The program prepares students for Family Nurse Practitioner (FNP) certification. As primary health care providers, FNP-certified APRNs provide nursing and medical services to individuals, families and groups, emphasizing health promotion and disease prevention across the life span. The FNP synthesizes theoretical, scientific and contemporary clinical knowledge in the management of acute and chronic diseases or treatment and wellness promotion of minor injuries. Services include, but are not limited to, history and physical examinations, ordering of appropriate diagnostic and laboratory tests, prescription of pharmacologic agents and treatments, and nonpharmacologic therapies. Teaching and counseling individuals, families and groups are major parts of a nurse practitioner’s activities. Family nurse practitioners work autonomously, as well as in collaboration with a variety of individuals, to diagnose and manage clients’ health care problems as well as to provide anticipatory guidance and developmental assessments for pediatric patients. Graduates are qualified to sit for the Family Nurse Practitioner certification examination.
Applicants must provide proof of the following requirements:
- A current unencumbered RN license in the United States
- A 3-credit college-level chemistry course with a minimum grade of C (2.0)
- A 3-credit college-level statistics with a minimum grade of C (2.0)
- One of the following:
- A Bachelor of Science in Nursing (BSN) degree from an accredited college or university with an overall undergraduate GPA of at least 3.2 on a 4.0 scale (3.5 for graduate work)
- A non-Nursing bachelor’s degree with a minimum GPA of at least 3.5 on a 4.0 scale in the last 60 post-secondary credits (if the ADN degree does not meet the 60-credit minimum, the ost recent 60 college-level credits will be considered)
- RN Nurse Practitioner certification with a minimum GPA of at least 3.5 on a 4.0 scale in the last 60 post-secondary credits (if the ADN degree does not meet the 60-credit minimum, the most recent 60 college-level credits will be considered)

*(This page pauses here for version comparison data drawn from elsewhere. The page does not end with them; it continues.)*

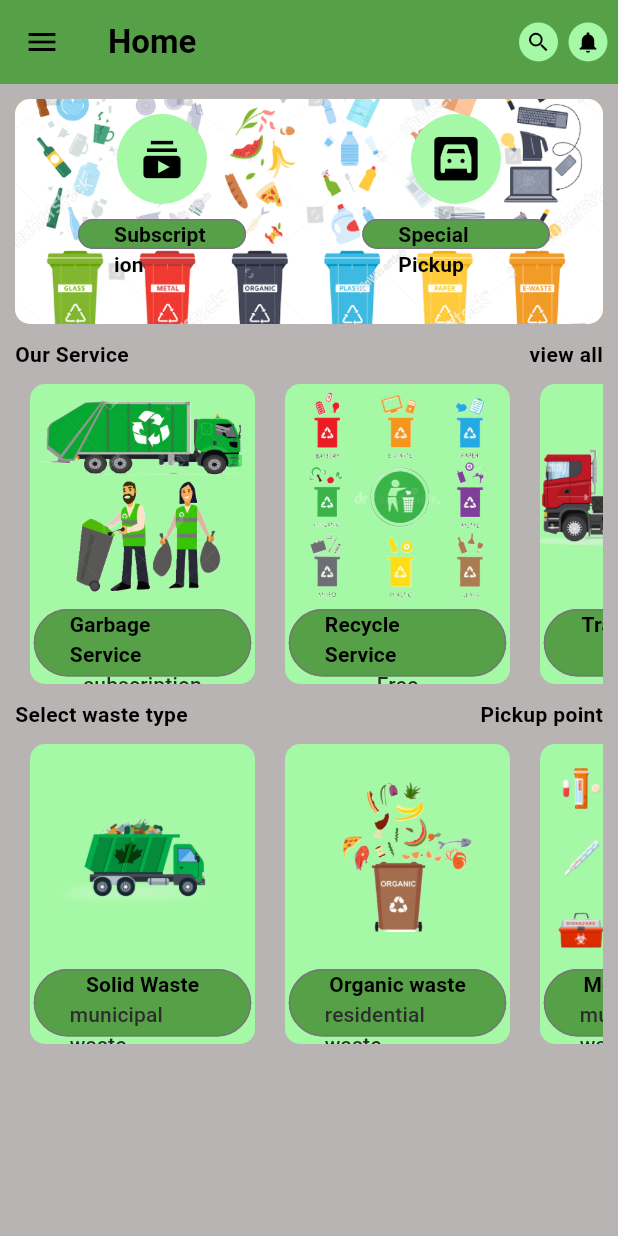
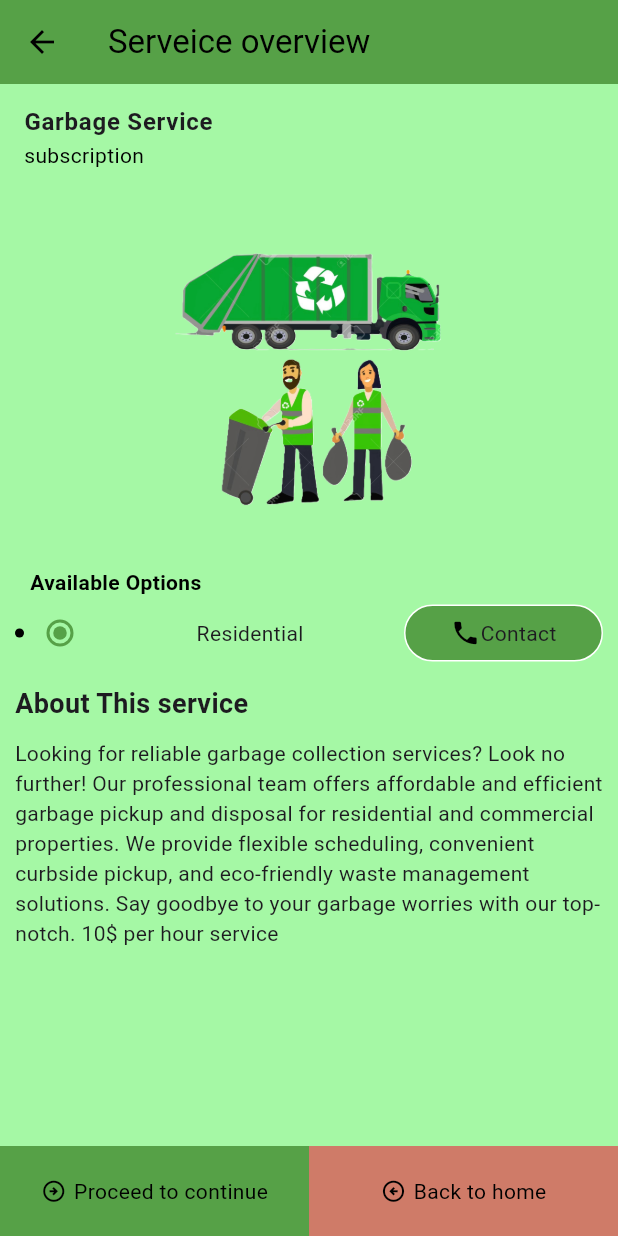
Before and after one commit to Farzine/waste_management_and_recycle_application, a Flutter app: the screen it shows after launch, after a tap on "Garbage Service", on a phone screen of 412 x 824 dp. Run offline on Flutter 3.47's test engine with Material 3 defaults, Android fonts, the phone set to English and light mode, and no system bars; our stand-ins replace firebase_auth, firebase_core, flutter_signin_button, google_sign_in; accounts and stored records are empty.

Commit message:
garbage overview page implemented

```diff
--- a/lib/screens/home/drawer_side.dart
+++ b/lib/screens/home/drawer_side.dart
@@ -32,6 +32,10 @@ class DrawerSide extends StatelessWidget {
                     child: CircleAvatar(
                       radius: 40,
                       backgroundColor: Color.fromARGB(255, 86, 161, 71),
+                      child: ClipRRect(
+                        borderRadius: BorderRadius.circular(0),
+                        child: Image.asset('assets/Garbage.png'),
+                      ),
                     ),
                   ),
                   SizedBox(
--- a/lib/screens/home/singal_product.dart
+++ b/lib/screens/home/singal_product.dart
@@ -25,6 +25,7 @@ class SingalProduct extends StatelessWidget {
               color: Color.fromARGB(255, 165, 248, 165),
             ),
             child: Column(
+              crossAxisAlignment: CrossAxisAlignment.start,
               children: [
                 Expanded(
                   flex: 3,
@@ -43,7 +44,9 @@ class SingalProduct extends StatelessWidget {
                           style: OutlinedButton.styleFrom(
                             backgroundColor: Color.fromARGB(255, 86, 161, 71),
                           ),
-                          onPressed: () {},
+                          onPressed: () {
+                            onTap();
+                          },
                           child: Column(
                             children: [
                               Text(
--- a/lib/screens/home/waste_type.dart
+++ b/lib/screens/home/waste_type.dart
@@ -43,7 +43,9 @@ class WasteType extends StatelessWidget {
                           style: OutlinedButton.styleFrom(
                             backgroundColor: Color.fromARGB(255, 86, 161, 71),
                           ),
-                          onPressed: () {},
+                          onPressed: () {
+                            onTap();
+                          },
                           child: Column(
                             children: [
                               Text(
--- a/lib/screens/home_screen.dart
+++ b/lib/screens/home_screen.dart
@@ -3,6 +3,7 @@ import 'package:flutter_signin_button/button_list.dart';
 import 'package:waste_management_and_recycle_application/screens/home/drawer_side.dart';
 import 'package:waste_management_and_recycle_application/screens/home/singal_product.dart';
 import 'package:waste_management_and_recycle_application/screens/home/waste_type.dart';
+import 'package:waste_management_and_recycle_application/screens/service_overview/service_overview.dart';
 
 class HomeScreen extends StatelessWidget {
   @override
@@ -185,7 +186,13 @@ class HomeScreen extends StatelessWidget {
                     productImage: 'assets/garbage_truck.png',
                     productName: 'Garbage Service',
                     productSubTitle: 'subscription',
-                    onTap: () {},
+                    onTap: () {
+                      Navigator.of(context).push(
+                        MaterialPageRoute(
+                          builder: (context) => ServiceOverview(),
+                        ),
+                      );
+                    },
                   ),
                   SingalProduct(
                     productImage: 'assets/recycle.png',
--- /dev/null
+++ b/lib/screens/service_overview/service_overview.dart
@@ -0,0 +1,187 @@
+import 'package:flutter/material.dart';
+
+enum SigninCharacter { fill, outline }
+
+class ServiceOverview extends StatefulWidget {
+  @override
+  State<ServiceOverview> createState() => _ServiceOverviewState();
+}
+
+class _ServiceOverviewState extends State<ServiceOverview> {
+  SigninCharacter _character = SigninCharacter.fill;
+
+  Widget bottomNavigationBar(
+      {required Color iconColor,
+      required Color backgroundColor,
+      required Color color,
+      required String title,
+      required IconData iconData}) {
+    return Expanded(
+      child: Container(
+        padding: EdgeInsets.all(20),
+        color: backgroundColor,
+        child: Row(
+          mainAxisAlignment: MainAxisAlignment.center,
+          children: [
+            Icon(
+              iconData,
+              size: 17,
+              color: iconColor,
+            ),
+            SizedBox(
+              width: 5,
+            ),
+            Text(
+              title,
+              style: TextStyle(color: color),
+            ),
+          ],
+        ),
+      ),
+    );
+  }
+
+  @override
+  Widget build(BuildContext context) {
+    return Scaffold(
+      backgroundColor: Color.fromARGB(255, 165, 248, 165),
+      bottomNavigationBar: Row(
+        children: [
+          bottomNavigationBar(
+            iconColor: Colors.black,
+            backgroundColor: Color.fromARGB(255, 86, 161, 71),
+            color: Colors.black,
+            title: 'Proceed to continue',
+            iconData: Icons.arrow_circle_right_outlined,
+          ),
+          bottomNavigationBar(
+            iconColor: Colors.black,
+            backgroundColor: Color.fromARGB(255, 207, 123, 104),
+            color: Colors.black,
+            title: 'Back to home',
+            iconData: Icons.arrow_circle_left_outlined,
+          ),
+        ],
+      ),
+      appBar: AppBar(
+        backgroundColor: Color.fromARGB(255, 86, 161, 71),
+        iconTheme: IconThemeData(
+          color: Colors.black,
+        ),
+        title: Text(
+          'Serveice overview',
+          style: TextStyle(color: Colors.black),
+        ),
+      ),
+      body: Column(
+        children: [
+          Expanded(
+            flex: 0,
+            child: Container(
+              width: double.infinity,
+              child: Column(
+                children: [
+                  ListTile(
+                    title: Text(
+                      'Garbage Service',
+                      style: TextStyle(fontWeight: FontWeight.bold),
+                    ),
+                    subtitle: Text(
+                      'subscription',
+                      style: TextStyle(color: Colors.black),
+                    ),
+                  ),
+                  Container(
+                    height: 250,
+                    padding: EdgeInsets.all(40),
+                    child: Image.asset('assets/garbage_truck.png'),
+                  ),
+                  Container(
+                    padding: EdgeInsets.symmetric(horizontal: 20),
+                    width: double.infinity,
+                    child: Text(
+                      "Available Options",
+                      textAlign: TextAlign.start,
+                      style: TextStyle(
+                          color: Colors.black, fontWeight: FontWeight.w600),
+                    ),
+                  ),
+                  Padding(
+                    padding: EdgeInsets.symmetric(horizontal: 10),
+                    child: Row(
+                      mainAxisAlignment: MainAxisAlignment.spaceBetween,
+                      children: [
+                        Row(
+                          children: [
+                            CircleAvatar(
+                              radius: 3,
+                              backgroundColor: Colors.black,
+                            ),
+                            Radio(
+                              value: SigninCharacter.fill,
+                              groupValue: _character,
+                              onChanged: (value) {
+                                setState(() {
+                                  _character = value!;
+                                });
+                              },
+                              activeColor: Color.fromARGB(255, 86, 161, 71),
+                            )
+                          ],
+                        ),
+                        Text('Residential'),
+                        Container(
+                          padding:
+                              EdgeInsets.symmetric(horizontal: 30, vertical: 8),
+                          decoration: BoxDecoration(
+                            color: Color.fromARGB(255, 86, 161, 71),
+                            border: Border.all(color: Colors.white),
+                            borderRadius: BorderRadius.circular(30),
+                          ),
+                          child: Row(
+                            mainAxisAlignment: MainAxisAlignment.center,
+                            children: [
+                              Icon(
+                                Icons.phone,
+                                size: 20,
+                                color: Colors.black,
+                              ),
+                              Text('Contact'),
+                            ],
+                          ),
+                        ),
+                      ],
+                    ),
+                  ),
+                ],
+              ),
+            ),
+          ),
+          Expanded(
+            child: Container(
+              padding: EdgeInsets.all(10),
+              width: double.infinity,
+              child: Column(
+                crossAxisAlignment: CrossAxisAlignment.start,
+                children: [
+                  Text(
+                    'About This service',
+                    style: TextStyle(
+                      fontSize: 18,
+                      fontWeight: FontWeight.w600,
+                    ),
+                  ),
+                  SizedBox(
+                    height: 10,
+                  ),
+                  Text(
+                      'Looking for reliable garbage collection services? Look no further! Our professional team offers affordable and efficient garbage pickup and disposal for residential and commercial properties. We provide flexible scheduling, convenient curbside pickup, and eco-friendly waste management solutions. Say goodbye to your garbage worries with our top-notch. 10\$ per hour service'),
+                ],
+              ),
+            ),
+          ),
+        ],
+      ),
+    );
+  }
+}
--- a/pubspec.yaml
+++ b/pubspec.yaml
@@ -36,5 +36,6 @@ flutter:
     - assets/medical_waste.png
     - assets/eWaste.png
     - assets/plastic_waste.png
+    - assets/Garbage.png
 
   uses-material-design: true
```
Also changed, not shown: assets/Garbage.png (added).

Application for Admission
Applicants should check the Office of Graduate Programs website for application deadlines. Students are admitted for the Winter semester only.
Before applying, out-of-state students, or those who may relocate during the program, should contact the Department of Nursing to confirm that the University of Michigan-Flint is authorized to offer distance education in the student’s state of residence. The Department of Nursing, in conjunction with the Office of Extended Learning, will determine the University’s status in that state.
With the application for Graduate Admission, the following are required:
- Official transcripts from all colleges and universities attended
- A curriculum vitae or resume
- A copy of the current RN license
- A Professional Goal Statement
- Three completed recommendation forms
- A Supplemental Application to the MSN program
Students are accepted into the MSN program through a competitive admission process. Students must apply for the Part-Time or Full-Time curriculum at the time of application.
Accepted students who do not hold a BSN degree must apply and be admitted into the BSN completion program in order to complete the prerequisite courses listed below. All Prerequisite courses must be finished within two years of application. A deadline will be for prerequisite completion will be set for each accepted student.
Admission to the MSN program for these students will be confirmed as long as all prerequisite criteria have been met. The student will receive an official notification during the yearly admission process.
Up to nine (9) credits of graduate coursework completed at an accredited institution may be accepted for transfer or waiver. Transfers and waivers of credit are subject to the approval of the Graduate Student Affairs Committee and are made in accordance with the policies of the Graduate Program Committee.
Academic Rules and Regulations
See the School of Health Professions and Studies (SHPS) and Graduate Study sections of this Catalog for academic rules and regulations pertaining to graduate programs offered by the School.